((

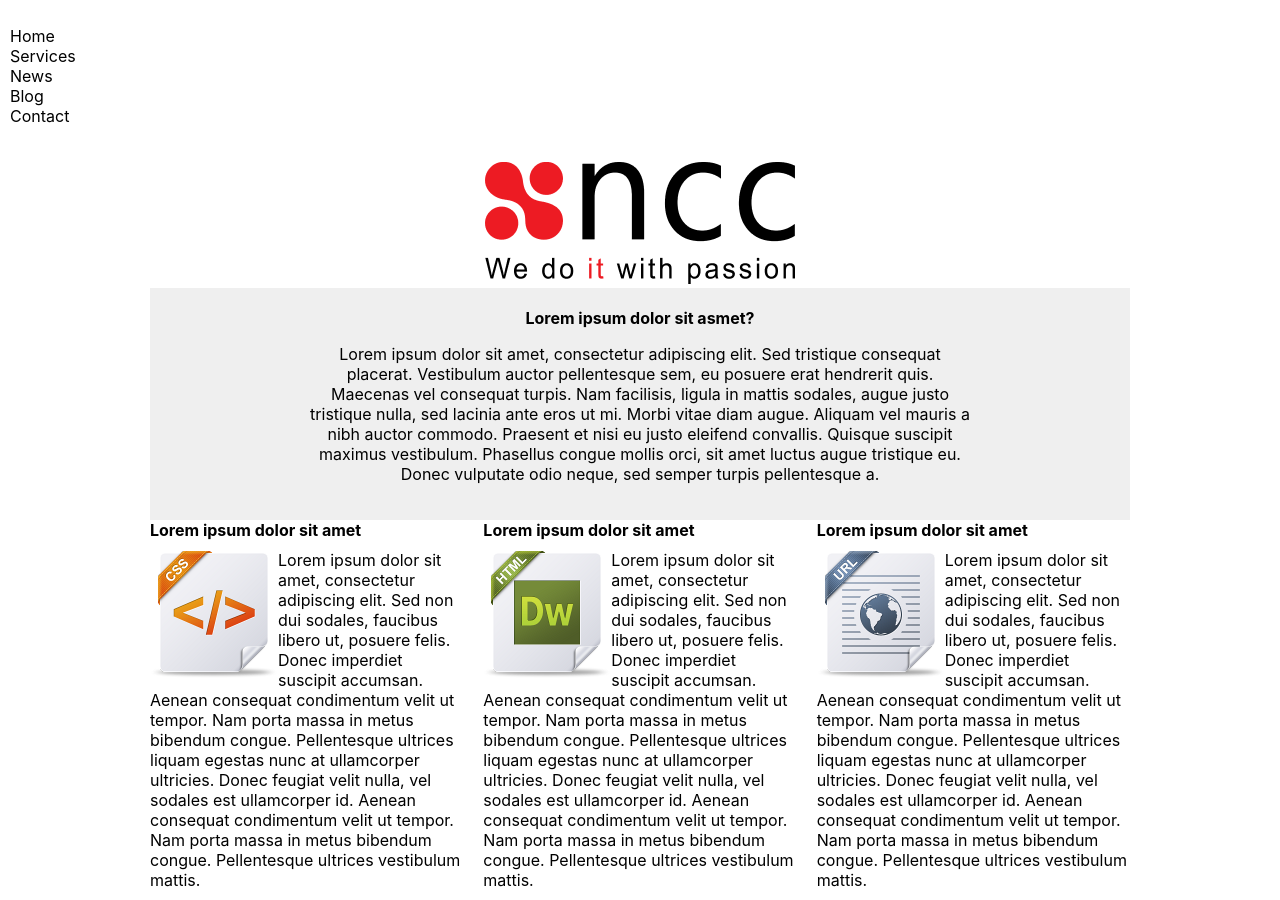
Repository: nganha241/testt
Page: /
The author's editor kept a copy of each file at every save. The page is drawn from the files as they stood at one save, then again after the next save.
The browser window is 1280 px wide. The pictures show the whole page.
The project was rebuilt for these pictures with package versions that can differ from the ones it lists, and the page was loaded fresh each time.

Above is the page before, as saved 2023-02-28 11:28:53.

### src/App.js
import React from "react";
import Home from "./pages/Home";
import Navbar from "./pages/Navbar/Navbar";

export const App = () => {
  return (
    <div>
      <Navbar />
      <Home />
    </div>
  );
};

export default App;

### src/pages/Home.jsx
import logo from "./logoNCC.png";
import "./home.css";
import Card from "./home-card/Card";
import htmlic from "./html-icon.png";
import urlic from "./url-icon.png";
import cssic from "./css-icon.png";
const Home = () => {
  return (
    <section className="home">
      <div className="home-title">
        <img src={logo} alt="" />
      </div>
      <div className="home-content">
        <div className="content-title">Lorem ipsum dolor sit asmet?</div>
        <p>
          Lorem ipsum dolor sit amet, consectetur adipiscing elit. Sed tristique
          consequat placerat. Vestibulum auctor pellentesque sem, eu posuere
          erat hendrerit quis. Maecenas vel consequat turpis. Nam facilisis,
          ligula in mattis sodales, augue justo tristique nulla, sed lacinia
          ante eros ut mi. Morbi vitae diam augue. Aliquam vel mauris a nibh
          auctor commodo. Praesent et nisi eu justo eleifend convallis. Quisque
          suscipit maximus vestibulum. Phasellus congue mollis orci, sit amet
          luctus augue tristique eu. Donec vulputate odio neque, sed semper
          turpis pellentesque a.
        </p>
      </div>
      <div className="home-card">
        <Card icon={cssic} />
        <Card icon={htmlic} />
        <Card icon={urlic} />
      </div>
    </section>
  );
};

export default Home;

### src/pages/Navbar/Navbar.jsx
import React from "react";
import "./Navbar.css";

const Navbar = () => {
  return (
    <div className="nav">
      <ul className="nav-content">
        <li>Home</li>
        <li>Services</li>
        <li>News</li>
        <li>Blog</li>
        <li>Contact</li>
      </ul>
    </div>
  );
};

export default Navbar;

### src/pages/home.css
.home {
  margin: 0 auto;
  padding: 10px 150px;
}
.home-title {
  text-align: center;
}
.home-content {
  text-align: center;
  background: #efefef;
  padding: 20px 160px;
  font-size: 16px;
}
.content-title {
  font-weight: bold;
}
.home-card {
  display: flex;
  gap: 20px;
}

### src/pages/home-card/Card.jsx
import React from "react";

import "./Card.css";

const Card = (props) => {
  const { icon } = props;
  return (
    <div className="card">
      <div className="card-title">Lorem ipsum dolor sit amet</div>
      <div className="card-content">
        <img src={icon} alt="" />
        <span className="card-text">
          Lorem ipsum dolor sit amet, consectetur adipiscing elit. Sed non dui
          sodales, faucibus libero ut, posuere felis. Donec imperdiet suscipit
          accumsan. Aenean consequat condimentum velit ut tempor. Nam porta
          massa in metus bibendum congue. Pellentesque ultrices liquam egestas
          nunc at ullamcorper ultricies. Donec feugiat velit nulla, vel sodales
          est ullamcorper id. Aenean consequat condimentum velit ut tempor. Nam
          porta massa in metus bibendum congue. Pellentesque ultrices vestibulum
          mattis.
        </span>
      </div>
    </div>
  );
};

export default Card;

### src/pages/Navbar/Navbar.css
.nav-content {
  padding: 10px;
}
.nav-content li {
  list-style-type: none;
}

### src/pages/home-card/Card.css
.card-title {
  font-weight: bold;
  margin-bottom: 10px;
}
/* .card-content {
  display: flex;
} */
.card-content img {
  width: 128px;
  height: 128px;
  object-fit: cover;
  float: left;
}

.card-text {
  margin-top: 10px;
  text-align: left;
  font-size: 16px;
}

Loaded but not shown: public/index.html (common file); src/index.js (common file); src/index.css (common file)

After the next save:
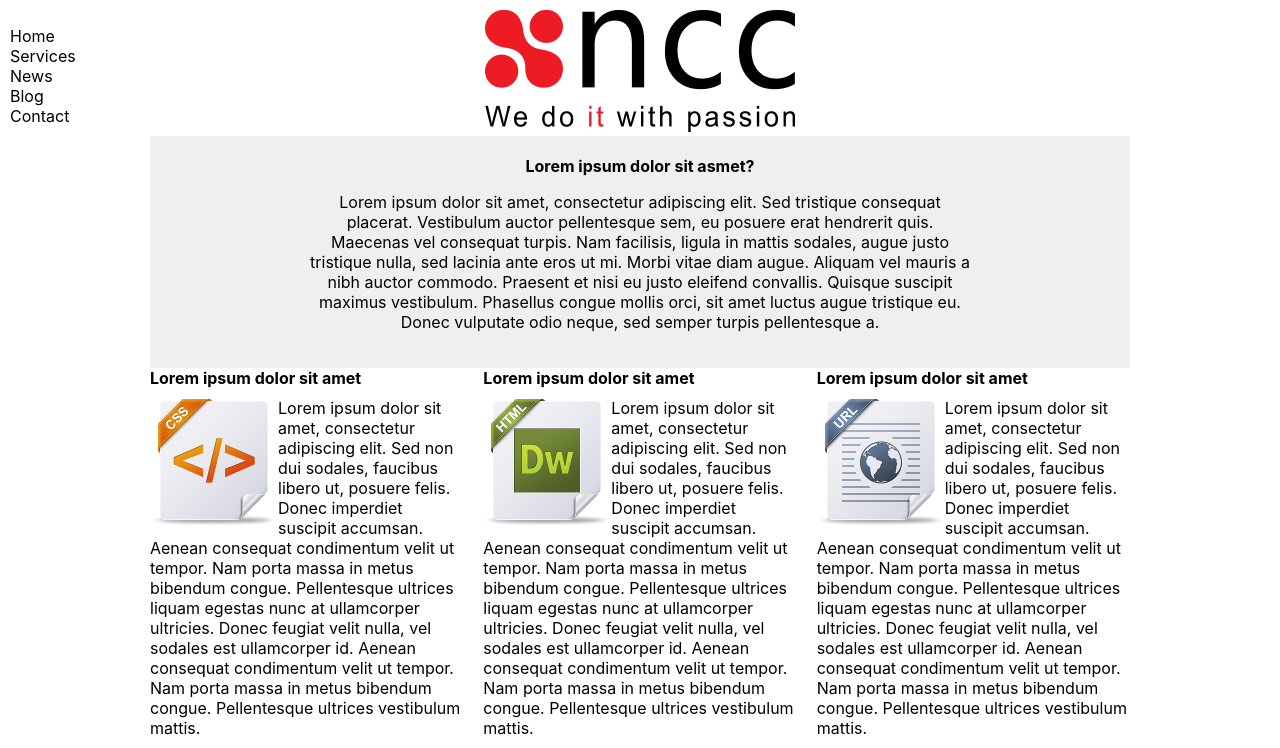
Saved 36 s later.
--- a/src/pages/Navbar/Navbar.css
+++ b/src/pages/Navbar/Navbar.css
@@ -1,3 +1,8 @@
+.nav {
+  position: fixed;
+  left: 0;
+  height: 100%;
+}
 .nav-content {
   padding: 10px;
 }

))

▶ _EXERCISE INSTRUCTIONS_
The required output is the exact lines from the opening line of the entries through the line with "ante eros ut", inclusive, without pictures.

▶ _EXERCISE SOLUTION_
Repository: nganha241/testt
Page: /
The author's editor kept a copy of each file at every save. The page is drawn from the files as they stood at one save, then again after the next save.
The browser window is 1280 px wide. The pictures show the whole page.
The project was rebuilt for these pictures with package versions that can differ from the ones it lists, and the page was loaded fresh each time.

Above is the page before, as saved 2023-02-28 11:28:53.

### src/App.js
import React from "react";
import Home from "./pages/Home";
import Navbar from "./pages/Navbar/Navbar";

export const App = () => {
  return (
    <div>
      <Navbar />
      <Home />
    </div>
  );
};

export default App;

### src/pages/Home.jsx
import logo from "./logoNCC.png";
import "./home.css";
import Card from "./home-card/Card";
import htmlic from "./html-icon.png";
import urlic from "./url-icon.png";
import cssic from "./css-icon.png";
const Home = () => {
  return (
    <section className="home">
      <div className="home-title">
        <img src={logo} alt="" />
      </div>
      <div className="home-content">
        <div className="content-title">Lorem ipsum dolor sit asmet?</div>
        <p>
          Lorem ipsum dolor sit amet, consectetur adipiscing elit. Sed tristique
          consequat placerat. Vestibulum auctor pellentesque sem, eu posuere
          erat hendrerit quis. Maecenas vel consequat turpis. Nam facilisis,
          ligula in mattis sodales, augue justo tristique nulla, sed lacinia
          ante eros ut mi. Morbi vitae diam augue. Aliquam vel mauris a nibh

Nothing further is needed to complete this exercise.